Every time a consumer makes a point-of-sale credit card purchase, pays for anything online or surfs the web, the activity generates data that companies collect, organize, analyze, store and use.

The numbers get very big, very fast when talking about transactional data. For instance, the average web user generated at least 1.7 MB of digital information every second for a global total of 2.5 quintillion bytes in 2020. By 2025, users will create 463 exabytes (10 to the 18th power) daily.

Protecting that tsunami of consumer data is creating enormous demand for cybersecurity professionals with advanced cybersecurity expertise. The U.S. Bureau of Labor Statistics (BLS) predicts a 35% growth rate in demand for information security analysts through 2031, about seven times the need for all other professions. The role of these information security analysts includes developing the user experience to protect data. The skills needed to create and audit these experiences require knowledge of how the interface is developed and how the data collection meets the printed policy.

It is with this surge in mind that graduate schools offer programs to satisfy these needs, like the online Master of Science (M.S.) in Computer Information Science with a Specialization in IT and Cybersecurity Policy program from La Salle University.

Why Is UX Critical to Protecting Data?

Nearly 60% of internet users buy something from an online retailer every week.
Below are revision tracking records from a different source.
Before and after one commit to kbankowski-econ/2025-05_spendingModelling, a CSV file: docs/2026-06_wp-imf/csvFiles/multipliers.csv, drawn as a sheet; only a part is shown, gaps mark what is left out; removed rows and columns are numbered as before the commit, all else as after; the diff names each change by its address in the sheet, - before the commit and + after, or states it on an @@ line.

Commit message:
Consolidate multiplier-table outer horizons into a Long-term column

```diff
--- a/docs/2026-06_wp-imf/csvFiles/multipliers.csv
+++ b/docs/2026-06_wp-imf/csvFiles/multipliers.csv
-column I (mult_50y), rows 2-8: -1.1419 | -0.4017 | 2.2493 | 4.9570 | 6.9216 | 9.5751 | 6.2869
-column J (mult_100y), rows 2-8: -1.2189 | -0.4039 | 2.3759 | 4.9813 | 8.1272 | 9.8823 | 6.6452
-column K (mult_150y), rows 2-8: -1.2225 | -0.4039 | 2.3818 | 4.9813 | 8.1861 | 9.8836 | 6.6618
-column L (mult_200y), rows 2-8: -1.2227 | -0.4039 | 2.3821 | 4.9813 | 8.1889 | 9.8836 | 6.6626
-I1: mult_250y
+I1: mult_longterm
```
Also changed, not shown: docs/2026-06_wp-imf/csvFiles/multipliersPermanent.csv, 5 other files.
Ecommerce Guide notes that sellers are rapidly transforming their digital interactions with customers because their past user experience significantly influences their future actions.

Safeguarding online customers’ personal information — names, addresses, phone numbers, purchase histories, credit card numbers, passwords and other sensitive data — has a make-or-break effect on keeping customers or losing them.

How Does Protecting Customer Data Create UX Trust and a Competitive Advantage?

Online shoppers know they must trade personal information to download apps, make purchases and conduct other transactions. But nearly 70% distrust how companies will use their data, according to TechRepublic, and 60% believe hackers will eventually steal it.

That concern is reasonable. Statistics on successful cyberattacks show that malicious actors have broken into data banks of industries ranging from online retailers and social media platforms to financial institutions and search engines. Some include:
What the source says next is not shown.